A preliminary investigation into the influence of therapist experience on the outcome of individual anger interventions for people with intellectual disabilities

Research output: Contribution to journalArticle

Standard

Harvard

APA

Vancouver

Author

Bibtex
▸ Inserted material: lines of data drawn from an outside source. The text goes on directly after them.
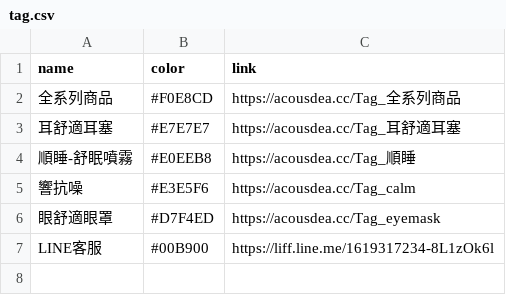
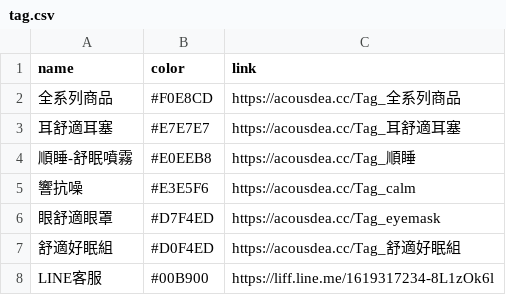
Before and after one commit to Jim-Chang/acousdea-sale-place-public, a CSV file: place/tag.csv, drawn as a sheet.

Commit message:
update

```diff
--- a/place/tag.csv
+++ b/place/tag.csv
@@ -6,2 +6,3 @@ name,color,link
 眼舒適眼罩,#D7F4ED,https://acousdea.cc/Tag_eyemask
+舒適好眠組,#D0F4ED,https://acousdea.cc/Tag_舒適好眠組
 LINE客服,#00B900,https://liff.line.me/1619317234-8L1zOk6l
```
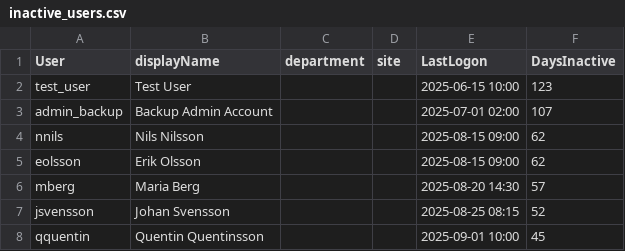
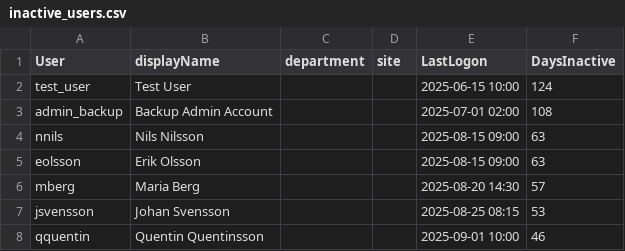
Before and after one commit to davidabergh/workshop-3-scriptsprak-official, a CSV file: inactive_users.csv, drawn as a sheet.

```diff
--- a/inactive_users.csv
+++ b/inactive_users.csv
@@ -1,8 +1,8 @@
 "User";"displayName";"department";"site";"LastLogon";"DaysInactive"
-"test_user";"Test User";;;"2025-06-15 10:00";"123"
-"admin_backup";"Backup Admin Account";;;"2025-07-01 02:00";"107"
-"nnils";"Nils Nilsson";;;"2025-08-15 09:00";"62"
-"eolsson";"Erik Olsson";;;"2025-08-15 09:00";"62"
+"test_user";"Test User";;;"2025-06-15 10:00";"124"
+"admin_backup";"Backup Admin Account";;;"2025-07-01 02:00";"108"
+"nnils";"Nils Nilsson";;;"2025-08-15 09:00";"63"
+"eolsson";"Erik Olsson";;;"2025-08-15 09:00";"63"
 "mberg";"Maria Berg";;;"2025-08-20 14:30";"57"
-"jsvensson";"Johan Svensson";;;"2025-08-25 08:15";"52"
-"qquentin";"Quentin Quentinsson";;;"2025-09-01 10:00";"45"
+"jsvensson";"Johan Svensson";;;"2025-08-25 08:15";"53"
+"qquentin";"Quentin Quentinsson";;;"2025-09-01 10:00";"46"
```
Also changed, not shown: 2 other files.
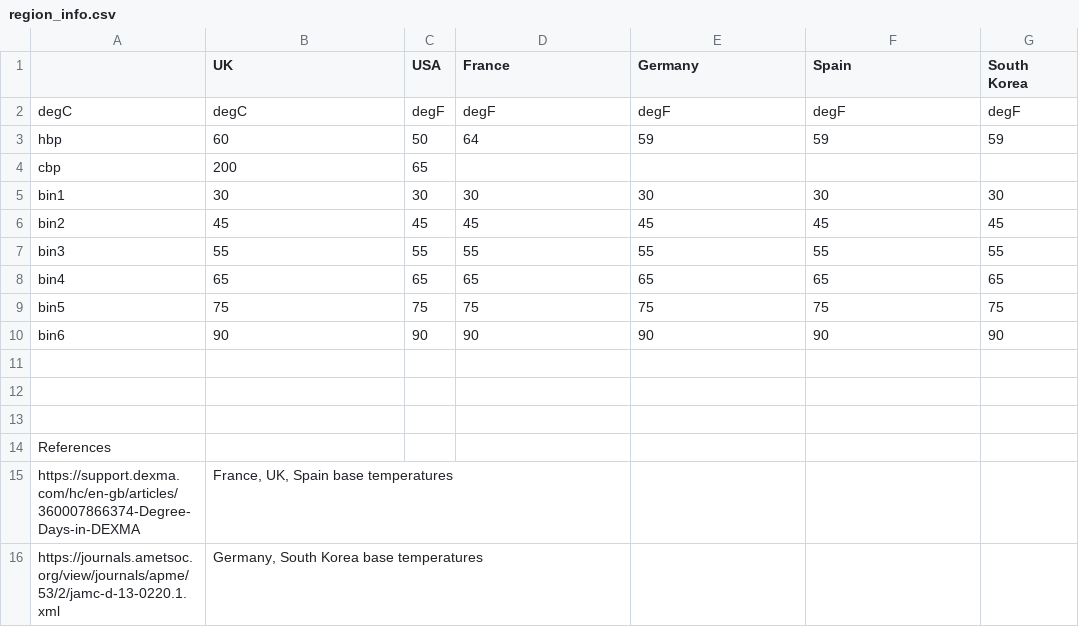
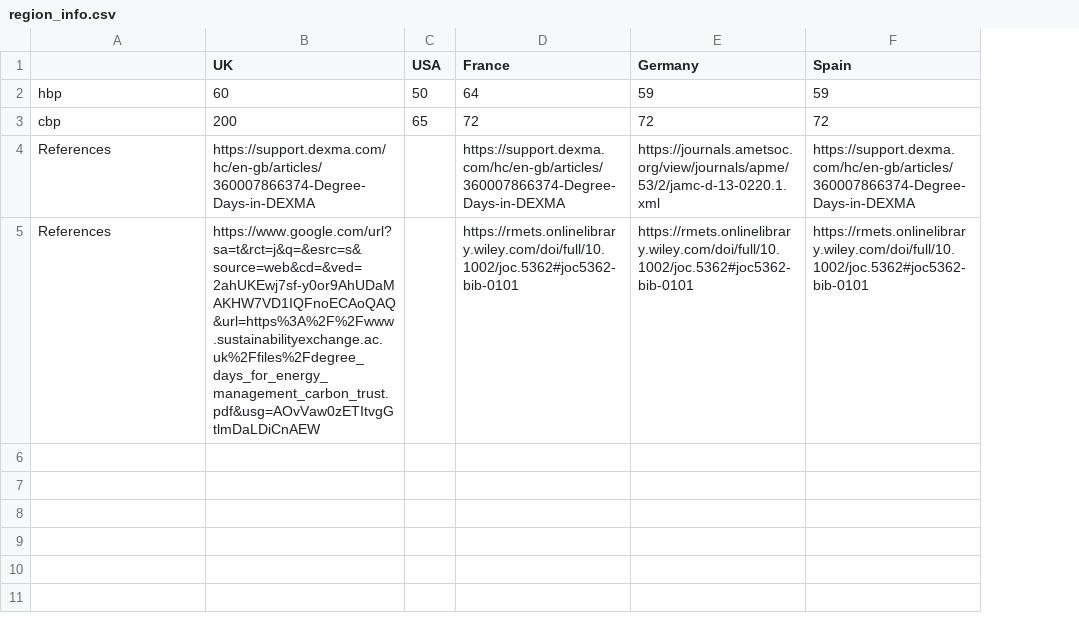
Before and after one commit to jfenna/eemeter-intl, a CSV file: eemeter/samples/region_info.csv, drawn as a sheet; removed rows and columns are numbered as before the commit, all else as after; the diff names each change by its address in the sheet, - before the commit and + after, or states it on an @@ line.

```diff
--- a/eemeter/samples/region_info.csv
+++ b/eemeter/samples/region_info.csv
-column G (South Korea), row 3: 59
-row 2: degC | degC | degF | degF | degF | degF | degF
-D3 (France): (empty)
+D3 (France): 72
-E3 (Germany): (empty)
+E3 (Germany): 72
-F3 (Spain): (empty)
+F3 (Spain): 72
-row 5: bin1 | 30 | 30 | 30 | 30 | 30 | 30
-row 6: bin2 | 45 | 45 | 45 | 45 | 45 | 45
-row 7: bin3 | 55 | 55 | 55 | 55 | 55 | 55
-row 8: bin4 | 65 | 65 | 65 | 65 | 65 | 65
-row 9: bin5 | 75 | 75 | 75 | 75 | 75 | 75
-row 10: bin6 | 90 | 90 | 90 | 90 | 90 | 90
-row 4: (empty)
+row 4: References | https://support.dexma.com/hc/en-gb/articles/360007866374-Degree-Days-in-DEXMA |  | https://support.dexma.com/hc/en-gb/articles/360007866374-Degree-Days-in-DEXMA | https://journals.ametsoc.org/view/journals/apme/53/2/jamc-d-13-0220.1.xml | https://support.dexma.com/hc/en-gb/articles/360007866374-Degree-Days-in-DEXMA
-row 5: (empty)
+row 5: References | https://www.google.com/url?sa=t&rct=j&q=&esrc=s&source=web&cd=&ved=2ahUKEwj7sf-y0or9AhUDaMAKHW7VD1IQFnoECAoQAQ&url=https%3A%2F%2Fwww.sustainabilityexchange.ac.uk%2Ffiles%2Fdegree_days_for_energy_management_carbon_trust.pdf&usg=AOvVaw0zETItvgGtlmDaLDiCnAEW |  | https://rmets.onlinelibrary.wiley.com/doi/full/10.1002/joc.5362#joc5362-bib-0101 | https://rmets.onlinelibrary.wiley.com/doi/full/10.1002/joc.5362#joc5362-bib-0101 | https://rmets.onlinelibrary.wiley.com/doi/full/10.1002/joc.5362#joc5362-bib-0101
-row 13: (empty)
-row 14: References
-row 15: https://support.dexma.com/hc/en-gb/articles/360007866374-Degree-Days-in-DEXMA | France, UK, Spain base temperatures
-row 16: https://journals.ametsoc.org/view/journals/apme/53/2/jamc-d-13-0220.1.xml | Germany, South Korea base temperatures
```
Also changed, not shown: 40 other files.
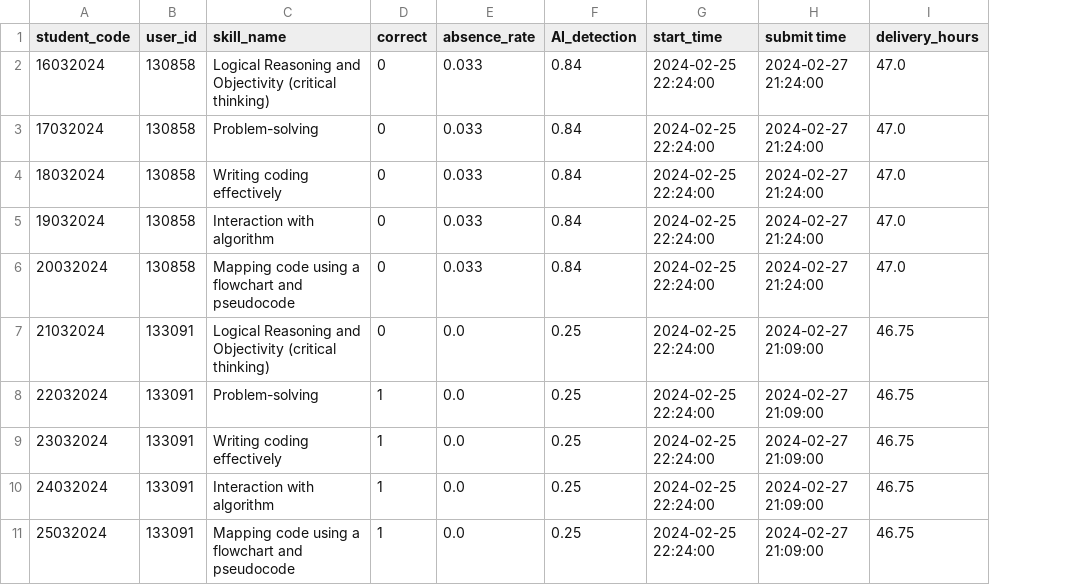
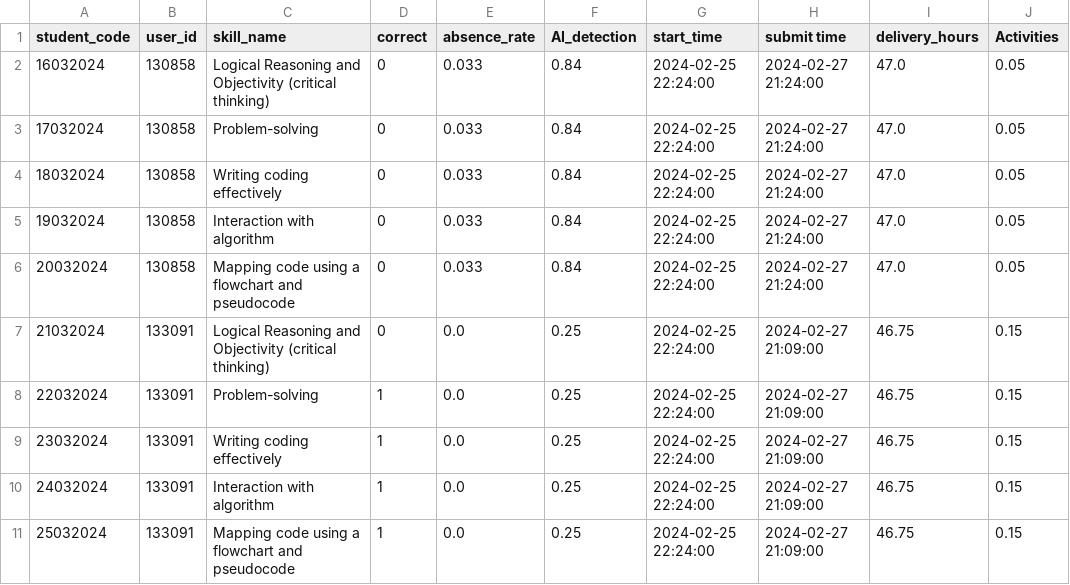
Before and after one commit to alalawi1980/SQUBKT, a CSV file: CTSQU_TIME2.csv, drawn as a sheet; only a part is shown; the diff names each change by its address in the sheet, - before the commit and + after, or states it on an @@ line.

Commit message:
Update CTSQU_TIME2.csv

```diff
--- a/CTSQU_TIME2.csv
+++ b/CTSQU_TIME2.csv
+column J (Activities), rows 2-11: 0.05 | 0.05 | 0.05 | 0.05 | 0.05 | 0.15 | 0.15 | 0.15 | 0.15 | 0.15
```
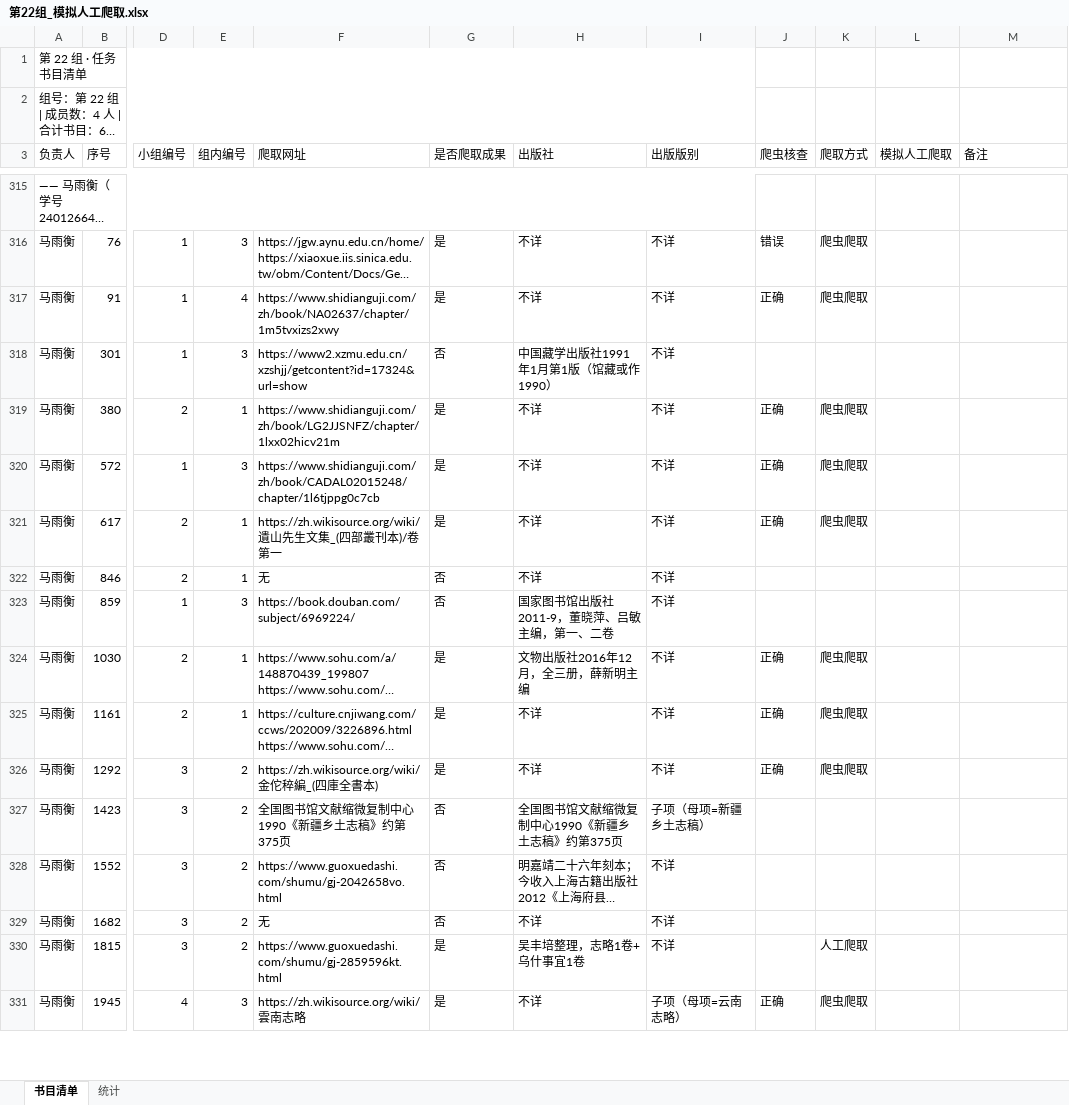
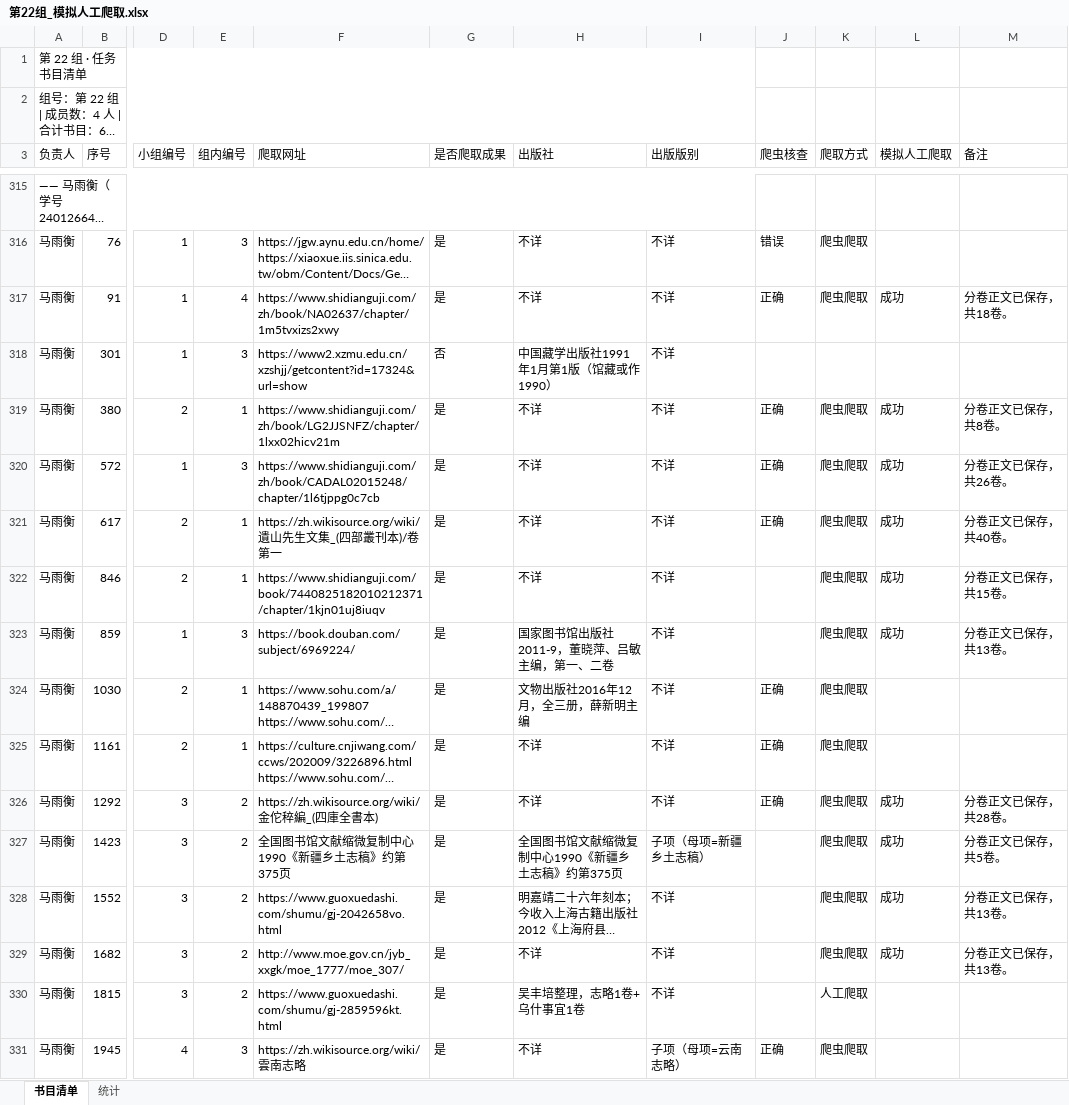
Before and after one commit to latechant/ancient_files_crawler, an Excel workbook: 第22组_模拟人工爬取.xlsx, sheet 书目清单, drawn as a sheet; only a part is shown, gaps mark what is left out; long unchanged cells end in …; values as stored, in another font and other column widths than the file's, no cell formats; the diff covers the shown part only; the diff names each change by its address in the sheet, - before the commit and + after, or states it on an @@ line.

Commit message:
同步马雨衡分卷正文进度到组表

```diff
--- a/第22组_模拟人工爬取.xlsx (sheet 书目清单)
+++ b/第22组_模拟人工爬取.xlsx (sheet 书目清单)
-L317 (模拟人工爬取): (empty)
+L317 (模拟人工爬取): 成功
-M317 (备注): (empty)
+M317 (备注): 分卷正文已保存，共18卷。
-L319:L323 (模拟人工爬取): (empty)
+L319:L323 (模拟人工爬取): 成功
-M319 (备注): (empty)
+M319 (备注): 分卷正文已保存，共8卷。
-M320 (备注): (empty)
+M320 (备注): 分卷正文已保存，共26卷。
-M321 (备注): (empty)
+M321 (备注): 分卷正文已保存，共40卷。
-F322 (爬取网址): 无
+F322 (爬取网址): https://www.shidianguji.com/book/7440825182010212371/chapter/1kjn01uj8iuqv
-G322:G323 (是否爬取成果): 否
+G322:G323 (是否爬取成果): 是
-K322:K323 (爬取方式): (empty)
+K322:K323 (爬取方式): 爬虫爬取
-M322 (备注): (empty)
+M322 (备注): 分卷正文已保存，共15卷。
-M323 (备注): (empty)
+M323 (备注): 分卷正文已保存，共13卷。
-L326:L329 (模拟人工爬取): (empty)
+L326:L329 (模拟人工爬取): 成功
-M326 (备注): (empty)
+M326 (备注): 分卷正文已保存，共28卷。
-G327:G329 (是否爬取成果): 否
+G327:G329 (是否爬取成果): 是
-K327:K329 (爬取方式): (empty)
+K327:K329 (爬取方式): 爬虫爬取
-M327 (备注): (empty)
+M327 (备注): 分卷正文已保存，共5卷。
-M328:M329 (备注): (empty)
+M328:M329 (备注): 分卷正文已保存，共13卷。
-F329 (爬取网址): 无
+F329 (爬取网址): http://www.moe.gov.cn/jyb_xxgk/moe_1777/moe_307/
```
Also changed, not shown: 401 edited cells elsewhere in this sheet, sheet 统计, cell formats.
@article{e998cb7303a04ea4a4100a1db116c178,
title = "A preliminary investigation into the influence of therapist experience on the outcome of individual anger interventions for people with intellectual disabilities",
abstract = "Background: There is a developing literature into Anger Management interventions for people with intellectual disability. While initial reports suggest that these interventions are effective there are few evaluations examining what aspects of the therapeutic process contribute to effectiveness. Method: Individuals with an intellectual disability and anger control difficulties who were referred to community psychology services were allocated to either experienced clinical psychologists or a less experienced assistant psychologist who followed the same intervention framework. Results: Significant reductions in self-reported anger intensity were reported; however, the group who were treated by more experienced therapists reported more change and more individuals reported clinically significant change. Conclusions: While effective change was reported by both groups, these results suggest that clinical experience and training may be an important variable in determining the magnitude of change. This has implications for the design of intellectual disability mental health services.",
keywords = "Anger, cognitive therapy, intellectual disabilities, quasi experiment",
author = "John Rose",
year = "2013",
month = jul
day = "1",
doi = "10.1017/S1352465812000823",
language = "English",
volume = "41",
pages = "470--478",
journal = "Behavioural and Cognitive Psychotherapy",
issn = "1352-4658",
publisher = "Cambridge University Press",
number = "4",

}

RIS

TY - JOUR

T1 - A preliminary investigation into the influence of therapist experience on the outcome of individual anger interventions for people with intellectual disabilities

AU - Rose, John

PY - 2013/7/1

Y1 - 2013/7/1

N2 - Background: There is a developing literature into Anger Management interventions for people with intellectual disability. While initial reports suggest that these interventions are effective there are few evaluations examining what aspects of the therapeutic process contribute to effectiveness. Method: Individuals with an intellectual disability and anger control difficulties who were referred to community psychology services were allocated to either experienced clinical psychologists or a less experienced assistant psychologist who followed the same intervention framework. Results: Significant reductions in self-reported anger intensity were reported; however, the group who were treated by more experienced therapists reported more change and more individuals reported clinically significant change. Conclusions: While effective change was reported by both groups, these results suggest that clinical experience and training may be an important variable in determining the magnitude of change. This has implications for the design of intellectual disability mental health services.

AB - Background: There is a developing literature into Anger Management interventions for people with intellectual disability. While initial reports suggest that these interventions are effective there are few evaluations examining what aspects of the therapeutic process contribute to effectiveness. Method: Individuals with an intellectual disability and anger control difficulties who were referred to community psychology services were allocated to either experienced clinical psychologists or a less experienced assistant psychologist who followed the same intervention framework. Results: Significant reductions in self-reported anger intensity were reported; however, the group who were treated by more experienced therapists reported more change and more individuals reported clinically significant change. Conclusions: While effective change was reported by both groups, these results suggest that clinical experience and training may be an important variable in determining the magnitude of change. This has implications for the design of intellectual disability mental health services.

KW - Anger

KW - cognitive therapy

KW - intellectual disabilities

KW - quasi experiment

UR - http://www.scopus.com/inward/record.url?scp=84884562985&partnerID=8YFLogxK

U2 - 10.1017/S1352465812000823

DO - 10.1017/S1352465812000823

M3 - Article

C2 - 23089163

AN - SCOPUS:84884562985

VL - 41

SP - 470

EP - 478

JO - Behavioural and Cognitive Psychotherapy

JF - Behavioural and Cognitive Psychotherapy

SN - 1352-4658

IS - 4

ER -